Check each line of the material that follows, and copy those holding the string "image".

* EXCERPTED DATA:
* * *

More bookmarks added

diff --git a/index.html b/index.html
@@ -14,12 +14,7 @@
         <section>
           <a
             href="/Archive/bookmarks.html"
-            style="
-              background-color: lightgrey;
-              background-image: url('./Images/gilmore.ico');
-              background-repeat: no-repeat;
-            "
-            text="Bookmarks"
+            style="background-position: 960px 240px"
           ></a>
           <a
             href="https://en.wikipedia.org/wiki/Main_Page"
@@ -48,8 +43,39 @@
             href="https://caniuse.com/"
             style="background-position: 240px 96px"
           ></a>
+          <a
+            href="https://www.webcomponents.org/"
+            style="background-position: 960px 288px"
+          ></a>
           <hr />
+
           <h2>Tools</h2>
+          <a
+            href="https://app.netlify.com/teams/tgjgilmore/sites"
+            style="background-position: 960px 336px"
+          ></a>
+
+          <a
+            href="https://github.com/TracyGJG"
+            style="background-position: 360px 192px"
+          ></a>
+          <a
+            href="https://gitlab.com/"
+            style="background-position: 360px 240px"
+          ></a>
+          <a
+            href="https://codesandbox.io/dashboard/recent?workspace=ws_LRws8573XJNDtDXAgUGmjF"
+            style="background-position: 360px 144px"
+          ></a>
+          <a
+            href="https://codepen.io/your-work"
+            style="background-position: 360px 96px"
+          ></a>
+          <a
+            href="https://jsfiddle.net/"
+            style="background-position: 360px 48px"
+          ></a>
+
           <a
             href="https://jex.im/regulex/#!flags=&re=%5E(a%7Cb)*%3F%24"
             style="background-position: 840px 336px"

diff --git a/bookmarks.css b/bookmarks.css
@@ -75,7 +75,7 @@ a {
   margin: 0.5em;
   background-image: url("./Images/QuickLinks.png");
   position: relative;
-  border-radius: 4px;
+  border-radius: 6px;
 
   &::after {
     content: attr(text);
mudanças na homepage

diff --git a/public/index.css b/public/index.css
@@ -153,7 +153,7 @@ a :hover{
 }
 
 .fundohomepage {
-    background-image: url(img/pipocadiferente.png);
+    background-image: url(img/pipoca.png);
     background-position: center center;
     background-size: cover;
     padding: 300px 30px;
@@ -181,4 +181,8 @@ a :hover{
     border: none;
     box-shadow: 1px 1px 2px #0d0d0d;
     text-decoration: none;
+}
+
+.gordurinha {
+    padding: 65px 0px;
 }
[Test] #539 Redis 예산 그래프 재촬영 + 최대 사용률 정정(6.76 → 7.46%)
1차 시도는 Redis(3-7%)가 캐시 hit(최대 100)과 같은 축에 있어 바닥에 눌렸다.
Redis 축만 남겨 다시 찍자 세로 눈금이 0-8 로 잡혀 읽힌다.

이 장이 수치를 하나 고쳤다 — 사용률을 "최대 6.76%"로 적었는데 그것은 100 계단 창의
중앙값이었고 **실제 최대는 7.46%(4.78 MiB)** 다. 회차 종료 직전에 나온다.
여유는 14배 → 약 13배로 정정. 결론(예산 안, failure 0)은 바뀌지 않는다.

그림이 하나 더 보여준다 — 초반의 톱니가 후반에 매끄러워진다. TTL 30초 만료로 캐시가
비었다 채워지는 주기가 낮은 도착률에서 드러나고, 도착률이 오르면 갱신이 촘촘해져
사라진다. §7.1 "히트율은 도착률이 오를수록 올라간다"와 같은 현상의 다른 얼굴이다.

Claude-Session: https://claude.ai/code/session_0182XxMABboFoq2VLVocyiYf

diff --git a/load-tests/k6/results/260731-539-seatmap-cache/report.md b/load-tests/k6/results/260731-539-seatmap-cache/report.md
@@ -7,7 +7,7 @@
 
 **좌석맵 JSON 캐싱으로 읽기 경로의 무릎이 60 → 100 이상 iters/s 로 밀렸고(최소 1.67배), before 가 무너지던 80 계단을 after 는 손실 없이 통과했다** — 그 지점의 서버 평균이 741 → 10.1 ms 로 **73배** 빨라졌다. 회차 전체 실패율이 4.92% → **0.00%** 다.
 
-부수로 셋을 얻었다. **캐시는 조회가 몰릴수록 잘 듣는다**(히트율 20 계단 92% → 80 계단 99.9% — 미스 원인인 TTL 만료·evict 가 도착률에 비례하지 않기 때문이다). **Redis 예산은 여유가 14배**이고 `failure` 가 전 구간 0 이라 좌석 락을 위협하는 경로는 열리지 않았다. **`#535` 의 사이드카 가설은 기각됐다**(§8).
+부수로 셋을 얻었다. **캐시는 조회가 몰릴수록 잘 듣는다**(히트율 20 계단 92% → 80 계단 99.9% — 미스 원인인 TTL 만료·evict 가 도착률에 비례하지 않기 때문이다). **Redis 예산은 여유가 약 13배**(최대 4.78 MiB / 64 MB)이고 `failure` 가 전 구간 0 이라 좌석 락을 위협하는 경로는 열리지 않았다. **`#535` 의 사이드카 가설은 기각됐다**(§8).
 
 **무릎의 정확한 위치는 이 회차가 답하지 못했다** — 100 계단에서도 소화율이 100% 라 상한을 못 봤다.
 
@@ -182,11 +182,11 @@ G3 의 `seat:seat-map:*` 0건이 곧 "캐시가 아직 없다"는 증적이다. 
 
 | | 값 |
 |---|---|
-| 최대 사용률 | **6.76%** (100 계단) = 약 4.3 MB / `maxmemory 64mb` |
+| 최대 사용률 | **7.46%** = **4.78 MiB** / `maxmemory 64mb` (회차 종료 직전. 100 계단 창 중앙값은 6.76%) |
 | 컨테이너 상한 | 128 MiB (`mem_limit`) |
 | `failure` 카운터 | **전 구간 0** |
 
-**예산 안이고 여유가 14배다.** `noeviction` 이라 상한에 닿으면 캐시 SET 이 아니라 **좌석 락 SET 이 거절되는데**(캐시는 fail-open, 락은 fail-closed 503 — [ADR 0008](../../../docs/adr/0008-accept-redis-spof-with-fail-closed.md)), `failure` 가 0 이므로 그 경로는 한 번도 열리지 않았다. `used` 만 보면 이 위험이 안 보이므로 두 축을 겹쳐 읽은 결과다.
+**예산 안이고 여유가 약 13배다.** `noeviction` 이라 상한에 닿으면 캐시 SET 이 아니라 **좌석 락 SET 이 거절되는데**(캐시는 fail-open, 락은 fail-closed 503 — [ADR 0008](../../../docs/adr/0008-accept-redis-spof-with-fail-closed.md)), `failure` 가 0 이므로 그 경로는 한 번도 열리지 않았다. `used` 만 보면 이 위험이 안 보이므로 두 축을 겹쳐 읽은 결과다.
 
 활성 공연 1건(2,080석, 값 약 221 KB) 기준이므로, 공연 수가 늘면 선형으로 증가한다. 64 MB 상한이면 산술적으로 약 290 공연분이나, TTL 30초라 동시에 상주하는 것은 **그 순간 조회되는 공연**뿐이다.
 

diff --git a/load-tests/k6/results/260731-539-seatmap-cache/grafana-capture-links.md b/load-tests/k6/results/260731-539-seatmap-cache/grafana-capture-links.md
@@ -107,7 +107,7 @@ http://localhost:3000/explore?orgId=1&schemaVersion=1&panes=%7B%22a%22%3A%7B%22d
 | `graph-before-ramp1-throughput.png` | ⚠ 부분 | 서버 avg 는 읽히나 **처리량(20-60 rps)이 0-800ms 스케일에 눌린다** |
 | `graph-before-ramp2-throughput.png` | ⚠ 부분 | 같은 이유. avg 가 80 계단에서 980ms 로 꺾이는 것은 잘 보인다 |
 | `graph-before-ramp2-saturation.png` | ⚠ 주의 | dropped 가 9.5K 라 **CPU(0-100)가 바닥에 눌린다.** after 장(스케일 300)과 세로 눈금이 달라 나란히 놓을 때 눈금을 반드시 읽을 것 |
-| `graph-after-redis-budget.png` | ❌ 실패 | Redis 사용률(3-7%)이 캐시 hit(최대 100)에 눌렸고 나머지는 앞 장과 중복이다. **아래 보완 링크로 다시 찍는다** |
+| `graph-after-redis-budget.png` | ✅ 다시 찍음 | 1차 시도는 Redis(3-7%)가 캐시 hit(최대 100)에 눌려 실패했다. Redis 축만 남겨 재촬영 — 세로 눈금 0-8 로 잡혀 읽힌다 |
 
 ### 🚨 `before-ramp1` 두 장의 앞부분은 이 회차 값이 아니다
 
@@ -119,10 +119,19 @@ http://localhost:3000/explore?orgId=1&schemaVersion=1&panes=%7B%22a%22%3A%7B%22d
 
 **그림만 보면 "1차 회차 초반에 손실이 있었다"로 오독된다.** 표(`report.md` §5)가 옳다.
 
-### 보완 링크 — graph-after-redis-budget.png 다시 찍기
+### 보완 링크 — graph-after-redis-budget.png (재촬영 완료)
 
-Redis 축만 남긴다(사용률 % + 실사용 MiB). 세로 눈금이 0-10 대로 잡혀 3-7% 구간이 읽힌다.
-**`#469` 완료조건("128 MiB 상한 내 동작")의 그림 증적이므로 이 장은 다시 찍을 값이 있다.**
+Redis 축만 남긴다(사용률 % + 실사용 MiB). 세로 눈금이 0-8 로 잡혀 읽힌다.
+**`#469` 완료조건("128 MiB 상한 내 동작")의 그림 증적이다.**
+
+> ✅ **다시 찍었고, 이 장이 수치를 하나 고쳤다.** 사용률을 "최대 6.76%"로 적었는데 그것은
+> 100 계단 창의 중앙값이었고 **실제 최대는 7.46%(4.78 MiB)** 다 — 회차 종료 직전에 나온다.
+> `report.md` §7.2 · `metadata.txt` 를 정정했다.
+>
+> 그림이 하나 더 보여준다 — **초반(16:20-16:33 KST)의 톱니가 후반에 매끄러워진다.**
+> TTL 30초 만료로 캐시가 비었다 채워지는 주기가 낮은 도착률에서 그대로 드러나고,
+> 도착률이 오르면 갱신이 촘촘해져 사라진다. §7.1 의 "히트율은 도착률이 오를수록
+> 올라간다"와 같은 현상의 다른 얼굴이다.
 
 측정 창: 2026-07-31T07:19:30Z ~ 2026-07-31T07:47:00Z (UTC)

* * *

* EXERCISE SOLUTION:
-              background-image: url('./Images/gilmore.ico');
   background-image: url("./Images/QuickLinks.png");
-    background-image: url(img/pipocadiferente.png);
+    background-image: url(img/pipoca.png);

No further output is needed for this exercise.